- **Task details**: Please write out every line of the material, leaving out any picture.

- **Given records**:
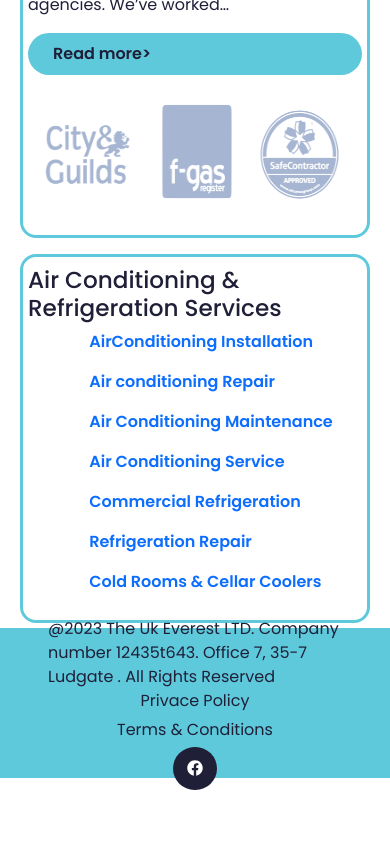
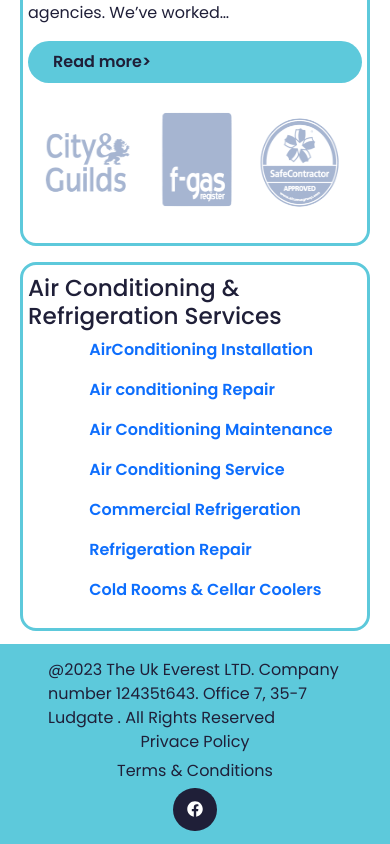
Before and after one commit to mrkamin/theukeverest.co.uk-react, a React (Create React App) app: page / in a window 390 px wide. Shown: the part 3748-4592 px from the top of the page. Before the commit the page ends 4538 px from the top, so only its background shows below. Built offline with nearby package versions, Linux system fonts and the light colour scheme.

Commit message:
Make the app responsive

```diff
--- a/src/components/Footer/Footer.js
+++ b/src/components/Footer/Footer.js
@@ -16,7 +16,7 @@ const Footer = () => {
         </Link>
         <p className="fs-5 p-0 m-0">or Call us on 0787351724</p>
       </div>
-      <div className="HomeSectionThree gap-3">
+      <div className="HomeSectionThree gap-3 mt-2">
         <div className="homeSectionThreeItem p-4 text-start d-flex flex-column justify-content-start align-items-start">
           <img src={IMG1} alt="logo2" height={100} className="pb-3 logoimage" />
           <h3>Call: 0203 488 1889</h3>
@@ -93,7 +93,7 @@ const Footer = () => {
           </ul>
         </div>
       </div>
-      <div className="footer-container2 d-flex align-items-center justify-content-between px-5">
+      <div className="footer-container2 d-flex align-items-center justify-content-between px-5 mt-2">
         <p className="p-0 m-0">
           @2023 The Uk Everest LTD. Company number 12435t643. Office 7, 35-7
           Ludgate . All Rights Reserved
--- a/src/components/Footer/footer.css
+++ b/src/components/Footer/footer.css
@@ -51,7 +51,7 @@
     height: 270px;
   }
   .footer-container2 {
-    height: 150px;
+    height: 200px;
 
   }
 
@@ -62,7 +62,7 @@
 }
 @media screen and (max-width: 339px) {
   .footer-container2 {
-    height: 250px;
+    height: 300px;
   }
 }
 @media screen and (max-width: 300px) {
@@ -71,7 +71,7 @@
     text-align: left;
   }
   .footer-container2 {
-    height: 300px;
+    height: 400px;
     gap: 20px !important;
   }
 
```
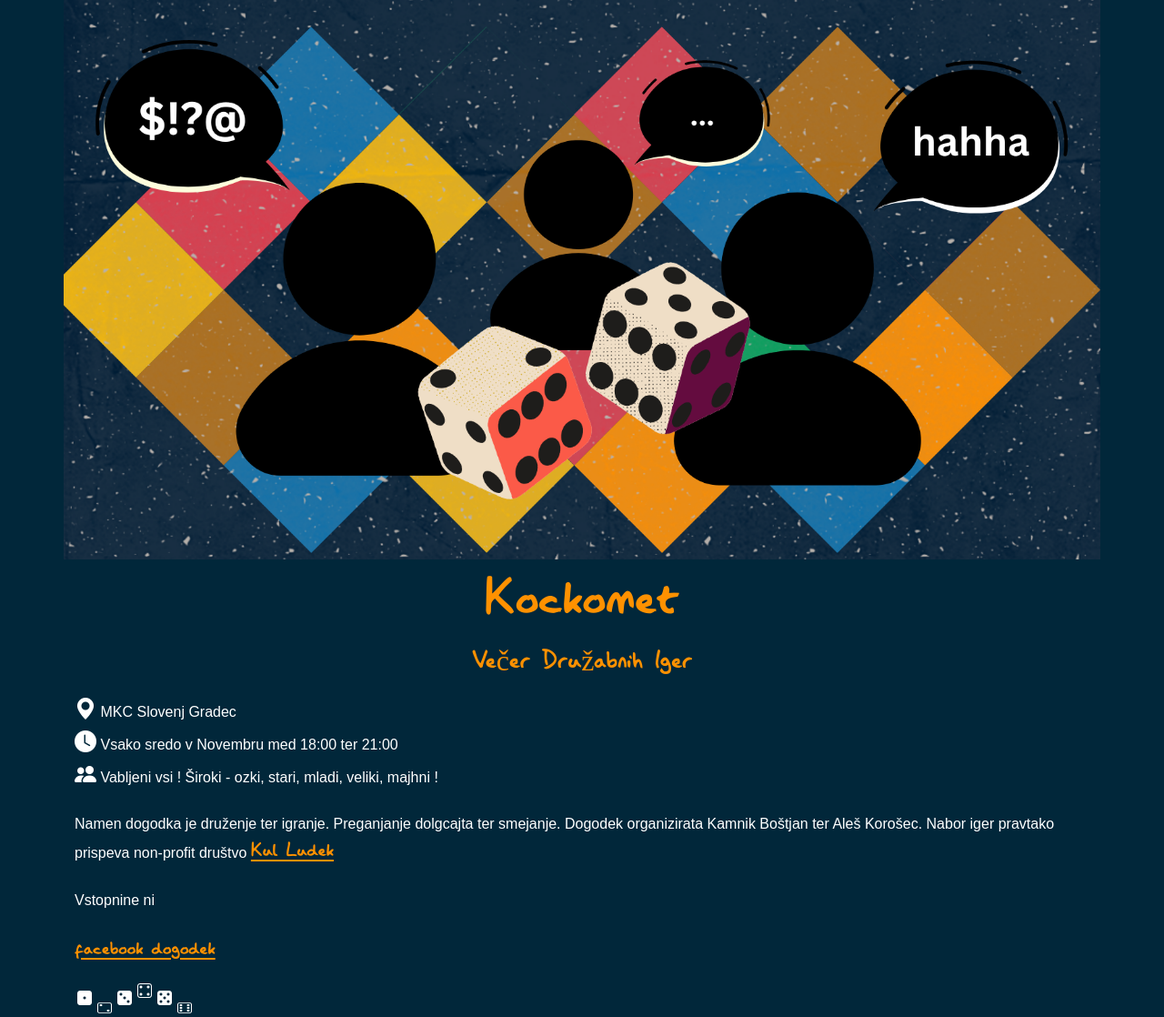
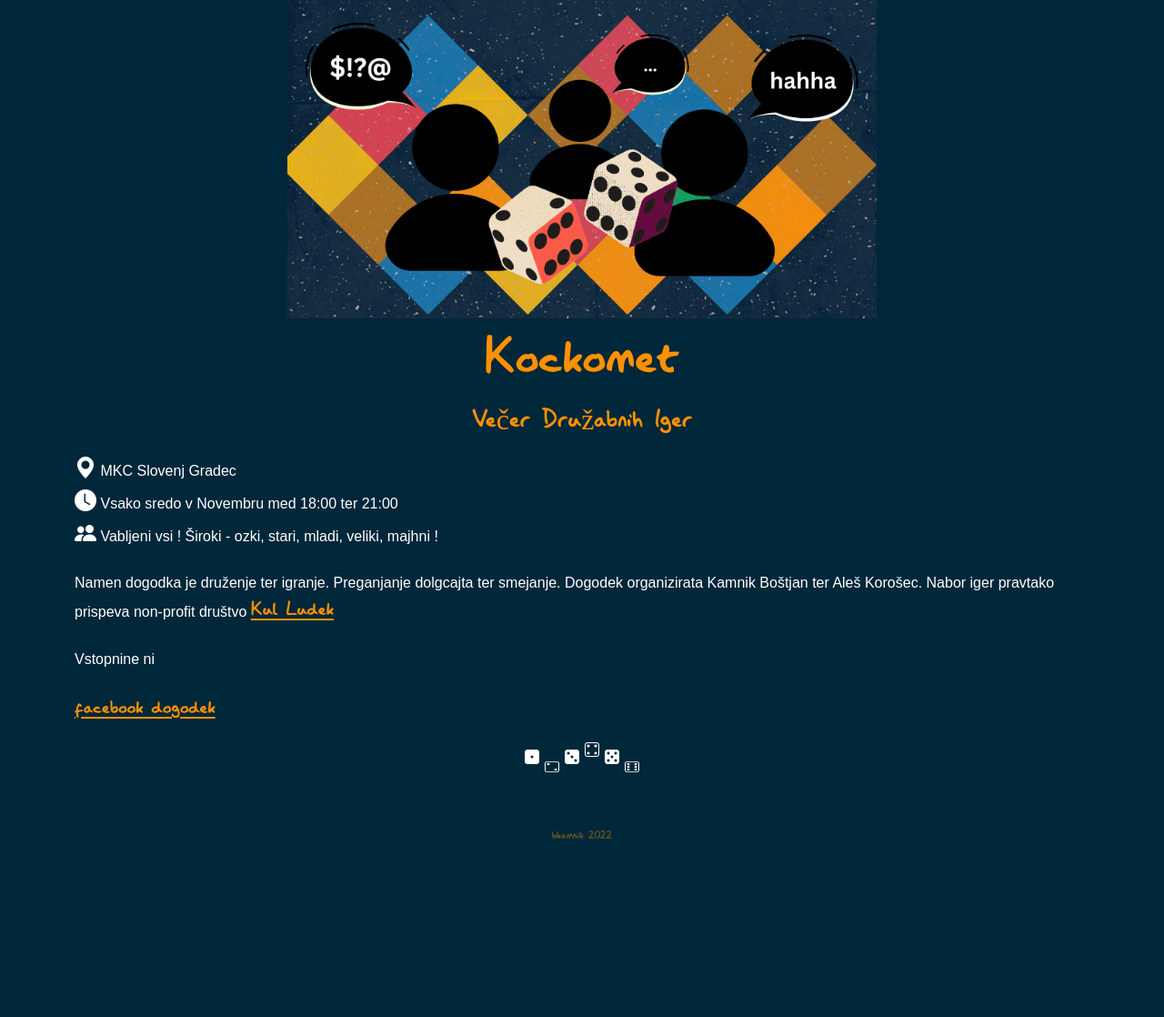
Before and after one commit to hktari/kockomet, a website: page index.html in a window 1280 px wide. Shown: the whole page at 91% size. After the commit the page ends 939 px from the top, so only its background shows below. Drawn offline with nearby package versions, Linux system fonts and the light colour scheme.

Commit message:
image and footer

```diff
--- a/index.html
+++ b/index.html
@@ -12,9 +12,11 @@
 </head>
 
 <body>
+    <div class="c-page">
+
         <header>
-        <div class="container-lg gx-0">
-            <img class="img-fluid" src="images/kockomet-fb.png" alt="kockomet">
+            <div class="container-lg gx-0 text-center">
+                <img class="c-image img-fluid" src="images/kockomet-fb.png" alt="kockomet">
             </div>
         </header>
         <main>
@@ -50,7 +52,8 @@
                             <a href="https://fb.me/e/3SJoQ5XqD" class="c-link">facebook dogodek</a>
                         </p>
                     </div>
-                <div class="c-dice-array">
+
+                    <div class="c-dice-array mb-4 mt-2 w-100 justify-content-center">
                         <div class="c-dice">
                             <i class="bi bi-dice-1-fill"></i>
                         </div>
@@ -74,8 +77,9 @@
             </section>
             <section id="gallery"></section>
         </main>
-    <footer>
-
+    </div>
+    <footer class="c-footer mt-2 mt-md-5">
+        <small class="text-center"><a class="d-block c-footnote" href="https://www.bostjankamnik.com">bkamnik 2022</a></small>
     </footer>
     <script src="script.js"></script>
 </body>
--- a/style.css
+++ b/style.css
@@ -9,6 +9,16 @@
     --color-primary: #01273a;
     --color-alt: #75c7fb;
     --color-secondary: #ff9100;
+    --footer-height: 30px;
+}
+
+* {
+    margin: 0;
+}
+
+html,
+body {
+    height: 100%;
 }
 
 body {
@@ -36,6 +46,26 @@ i {
 }
 
 
+.c-page {
+    min-height: 100%;
+    /* equal to footer height */
+    margin-bottom: calc(-1* var(--footer-height));
+}
+
+.c-page:after {
+    content: "";
+    display: block;
+}
+
+.c-footer,
+.c-page:after {
+    height: var(--footer-height);
+}
+
+.c-image{
+    max-height: 350px;
+}
+
 .c-heading {
     font-size: 4em;
 }
@@ -48,6 +78,10 @@ i {
     font-size: 1.5em;
 }
 
+.c-footnote {
+    opacity: 0.4;
+    text-decoration: none;
+}
 
 .c-details-item i {
     font-size: 1.5em;
@@ -62,7 +96,7 @@ i {
     animation: 0.5s ease-in 0s infinite alternate upAndDown;
 }
 
-.c-dice-array .c-dice{
+.c-dice-array .c-dice {
     margin: 0px 3px;
 }
 
@@ -95,7 +129,7 @@ i {
         transform: translateY(0px);
     }
 
-    50%{
+    50% {
         scale: 1 1;
     }
 
```
Lines whose indentation alone changed are shown as unchanged.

- **Answer for the task**:
Before and after one commit to mrkamin/theukeverest.co.uk-react, a React (Create React App) app: page / in a window 390 px wide. Shown: the part 3748-4592 px from the top of the page. Before the commit the page ends 4538 px from the top, so only its background shows below. Built offline with nearby package versions, Linux system fonts and the light colour scheme.

Commit message:
Make the app responsive

```diff
--- a/src/components/Footer/Footer.js
+++ b/src/components/Footer/Footer.js
@@ -16,7 +16,7 @@ const Footer = () => {
         </Link>
         <p className="fs-5 p-0 m-0">or Call us on 0787351724</p>
       </div>
-      <div className="HomeSectionThree gap-3">
+      <div className="HomeSectionThree gap-3 mt-2">
         <div className="homeSectionThreeItem p-4 text-start d-flex flex-column justify-content-start align-items-start">
           <img src={IMG1} alt="logo2" height={100} className="pb-3 logoimage" />
           <h3>Call: 0203 488 1889</h3>
@@ -93,7 +93,7 @@ const Footer = () => {
           </ul>
         </div>
       </div>
-      <div className="footer-container2 d-flex align-items-center justify-content-between px-5">
+      <div className="footer-container2 d-flex align-items-center justify-content-between px-5 mt-2">
         <p className="p-0 m-0">
           @2023 The Uk Everest LTD. Company number 12435t643. Office 7, 35-7
           Ludgate . All Rights Reserved
--- a/src/components/Footer/footer.css
+++ b/src/components/Footer/footer.css
@@ -51,7 +51,7 @@
     height: 270px;
   }
   .footer-container2 {
-    height: 150px;
+    height: 200px;
 
   }
 
@@ -62,7 +62,7 @@
 }
 @media screen and (max-width: 339px) {
   .footer-container2 {
-    height: 250px;
+    height: 300px;
   }
 }
 @media screen and (max-width: 300px) {
@@ -71,7 +71,7 @@
     text-align: left;
   }
   .footer-container2 {
-    height: 300px;
+    height: 400px;
     gap: 20px !important;
   }
 
```
Before and after one commit to hktari/kockomet, a website: page index.html in a window 1280 px wide. Shown: the whole page at 91% size. After the commit the page ends 939 px from the top, so only its background shows below. Drawn offline with nearby package versions, Linux system fonts and the light colour scheme.

Commit message:
image and footer

```diff
--- a/index.html
+++ b/index.html
@@ -12,9 +12,11 @@
 </head>
 
 <body>
+    <div class="c-page">
+
         <header>
-        <div class="container-lg gx-0">
-            <img class="img-fluid" src="images/kockomet-fb.png" alt="kockomet">
+            <div class="container-lg gx-0 text-center">
+                <img class="c-image img-fluid" src="images/kockomet-fb.png" alt="kockomet">
             </div>
         </header>
         <main>
@@ -50,7 +52,8 @@
                             <a href="https://fb.me/e/3SJoQ5XqD" class="c-link">facebook dogodek</a>
                         </p>
                     </div>
-                <div class="c-dice-array">
+
+                    <div class="c-dice-array mb-4 mt-2 w-100 justify-content-center">
                         <div class="c-dice">
                             <i class="bi bi-dice-1-fill"></i>
                         </div>
@@ -74,8 +77,9 @@
             </section>
             <section id="gallery"></section>
         </main>
-    <footer>
-
+    </div>
+    <footer class="c-footer mt-2 mt-md-5">
+        <small class="text-center"><a class="d-block c-footnote" href="https://www.bostjankamnik.com">bkamnik 2022</a></small>
     </footer>
     <script src="script.js"></script>
 </body>
--- a/style.css
+++ b/style.css
@@ -9,6 +9,16 @@
     --color-primary: #01273a;
     --color-alt: #75c7fb;
     --color-secondary: #ff9100;
+    --footer-height: 30px;
+}
+
+* {
+    margin: 0;
+}
+
+html,
+body {
+    height: 100%;
 }
 
 body {
@@ -36,6 +46,26 @@ i {
 }
 
 
+.c-page {
+    min-height: 100%;
+    /* equal to footer height */
+    margin-bottom: calc(-1* var(--footer-height));
+}
+
+.c-page:after {
+    content: "";
+    display: block;
+}
+
+.c-footer,
+.c-page:after {
+    height: var(--footer-height);
+}
+
+.c-image{
+    max-height: 350px;
+}
+
 .c-heading {
     font-size: 4em;
 }
@@ -48,6 +78,10 @@ i {
     font-size: 1.5em;
 }
 
+.c-footnote {
+    opacity: 0.4;
+    text-decoration: none;
+}
 
 .c-details-item i {
     font-size: 1.5em;
@@ -62,7 +96,7 @@ i {
     animation: 0.5s ease-in 0s infinite alternate upAndDown;
 }
 
-.c-dice-array .c-dice{
+.c-dice-array .c-dice {
     margin: 0px 3px;
 }
 
@@ -95,7 +129,7 @@ i {
         transform: translateY(0px);
     }
 
-    50%{
+    50% {
         scale: 1 1;
     }
 
```
Lines whose indentation alone changed are shown as unchanged.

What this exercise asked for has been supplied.